Prompt: Where does the word "decks" show up in the records? Copy every line that holds it.

________________________________________

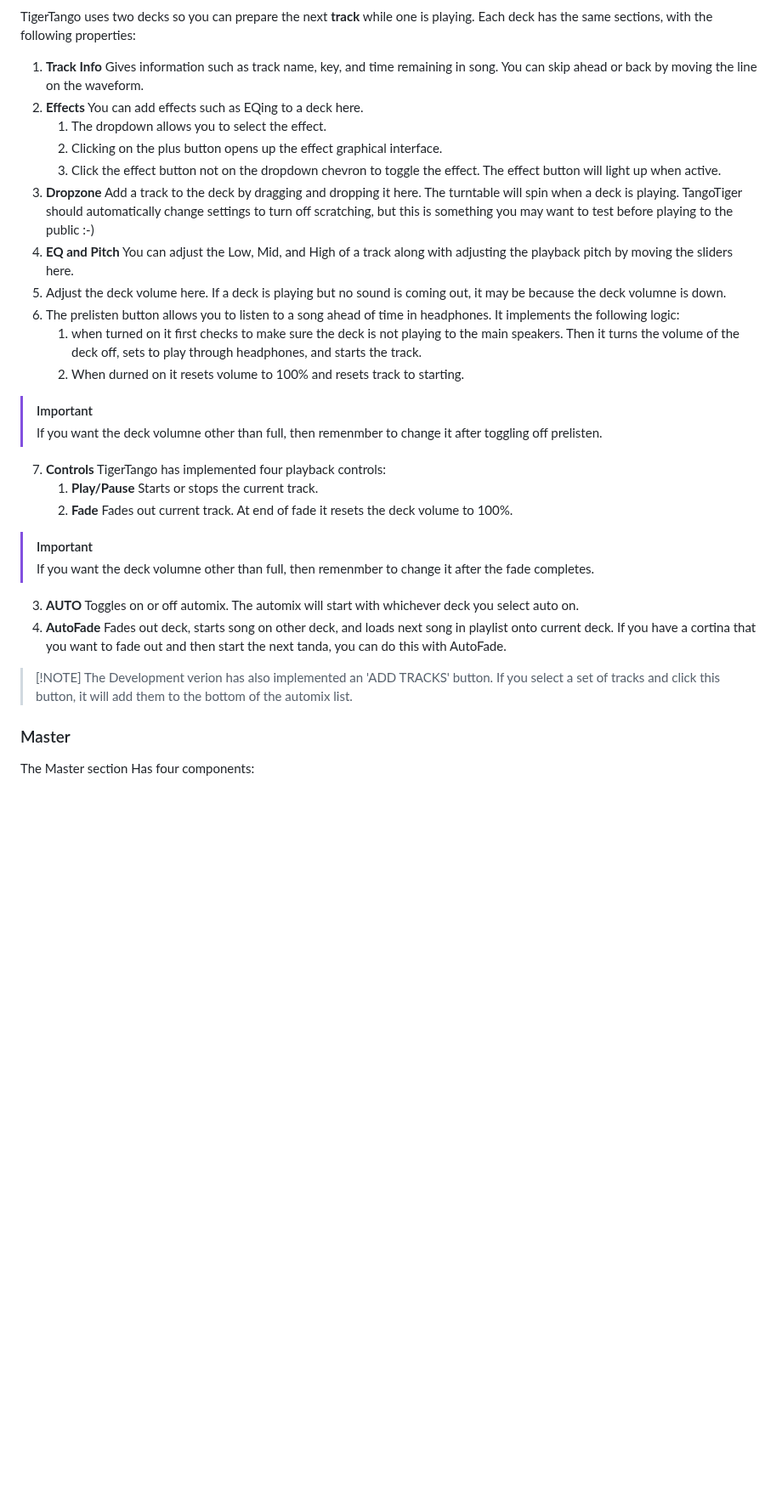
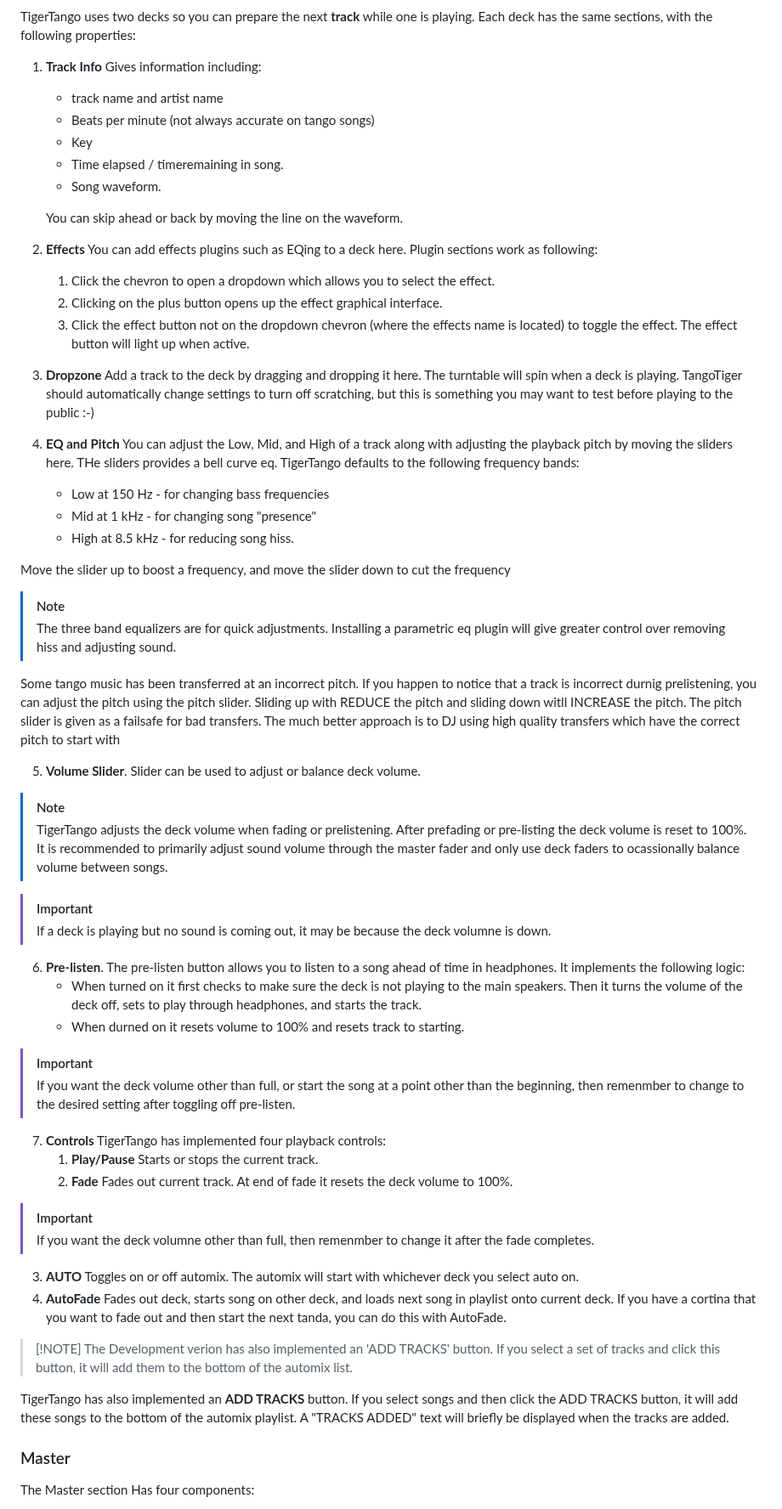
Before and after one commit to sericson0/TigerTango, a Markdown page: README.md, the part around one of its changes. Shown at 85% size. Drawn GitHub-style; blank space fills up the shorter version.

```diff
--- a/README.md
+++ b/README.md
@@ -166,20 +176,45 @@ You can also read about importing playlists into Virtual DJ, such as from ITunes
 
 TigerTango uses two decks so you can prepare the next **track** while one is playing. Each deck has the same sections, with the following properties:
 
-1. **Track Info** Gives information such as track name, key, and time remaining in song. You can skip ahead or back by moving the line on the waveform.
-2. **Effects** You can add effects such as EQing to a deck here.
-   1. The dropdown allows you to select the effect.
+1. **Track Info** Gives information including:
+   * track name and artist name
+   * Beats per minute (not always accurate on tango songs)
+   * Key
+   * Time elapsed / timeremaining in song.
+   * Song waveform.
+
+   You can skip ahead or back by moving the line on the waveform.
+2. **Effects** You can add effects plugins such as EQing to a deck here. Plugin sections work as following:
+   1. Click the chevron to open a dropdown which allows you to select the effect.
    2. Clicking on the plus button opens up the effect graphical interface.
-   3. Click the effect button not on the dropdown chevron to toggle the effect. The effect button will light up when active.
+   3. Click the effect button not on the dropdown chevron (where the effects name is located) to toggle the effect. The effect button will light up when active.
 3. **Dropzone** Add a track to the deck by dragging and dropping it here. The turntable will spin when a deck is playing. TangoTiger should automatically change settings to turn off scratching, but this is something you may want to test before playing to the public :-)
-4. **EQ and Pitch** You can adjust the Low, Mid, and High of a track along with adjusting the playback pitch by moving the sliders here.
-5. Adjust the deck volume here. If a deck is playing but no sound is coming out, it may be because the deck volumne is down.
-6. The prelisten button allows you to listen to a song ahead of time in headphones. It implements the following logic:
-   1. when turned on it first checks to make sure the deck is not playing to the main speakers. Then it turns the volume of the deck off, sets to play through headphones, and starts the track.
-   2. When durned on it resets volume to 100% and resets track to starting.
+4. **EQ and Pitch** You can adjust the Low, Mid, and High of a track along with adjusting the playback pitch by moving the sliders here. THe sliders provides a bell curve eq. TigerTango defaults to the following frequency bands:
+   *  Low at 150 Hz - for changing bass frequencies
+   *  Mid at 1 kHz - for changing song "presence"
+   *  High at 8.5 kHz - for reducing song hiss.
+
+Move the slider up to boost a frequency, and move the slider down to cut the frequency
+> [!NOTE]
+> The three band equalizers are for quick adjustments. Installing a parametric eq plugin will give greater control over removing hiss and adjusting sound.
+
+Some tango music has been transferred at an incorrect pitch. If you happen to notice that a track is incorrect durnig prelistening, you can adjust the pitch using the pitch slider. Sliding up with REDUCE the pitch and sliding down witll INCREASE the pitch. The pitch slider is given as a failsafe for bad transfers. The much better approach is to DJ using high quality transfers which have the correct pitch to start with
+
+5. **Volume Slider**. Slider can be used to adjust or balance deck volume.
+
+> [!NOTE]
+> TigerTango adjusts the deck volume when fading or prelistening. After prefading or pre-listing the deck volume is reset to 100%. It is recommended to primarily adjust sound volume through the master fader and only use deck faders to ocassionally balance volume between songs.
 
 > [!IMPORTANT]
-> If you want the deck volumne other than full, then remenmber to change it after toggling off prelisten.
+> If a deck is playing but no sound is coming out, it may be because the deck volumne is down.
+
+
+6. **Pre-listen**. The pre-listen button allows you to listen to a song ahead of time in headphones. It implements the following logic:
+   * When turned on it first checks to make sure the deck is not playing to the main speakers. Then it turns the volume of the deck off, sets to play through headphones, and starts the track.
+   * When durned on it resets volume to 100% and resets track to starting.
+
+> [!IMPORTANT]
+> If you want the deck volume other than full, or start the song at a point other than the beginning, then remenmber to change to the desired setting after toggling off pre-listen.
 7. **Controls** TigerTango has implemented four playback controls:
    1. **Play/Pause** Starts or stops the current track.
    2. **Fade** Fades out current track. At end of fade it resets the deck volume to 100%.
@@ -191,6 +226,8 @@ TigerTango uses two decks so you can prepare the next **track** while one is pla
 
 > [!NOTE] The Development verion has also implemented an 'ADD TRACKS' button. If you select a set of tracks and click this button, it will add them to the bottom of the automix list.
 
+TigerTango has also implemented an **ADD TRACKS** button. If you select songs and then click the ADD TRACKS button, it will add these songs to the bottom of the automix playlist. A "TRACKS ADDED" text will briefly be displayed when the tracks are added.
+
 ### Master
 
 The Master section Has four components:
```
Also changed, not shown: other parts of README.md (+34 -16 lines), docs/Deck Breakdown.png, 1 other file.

________________________________________

Result for this task:
 TigerTango uses two decks so you can prepare the next **track** while one is playing. Each deck has the same sections, with the following properties:
@@ -191,6 +226,8 @@ TigerTango uses two decks so you can prepare the next **track** while one is pla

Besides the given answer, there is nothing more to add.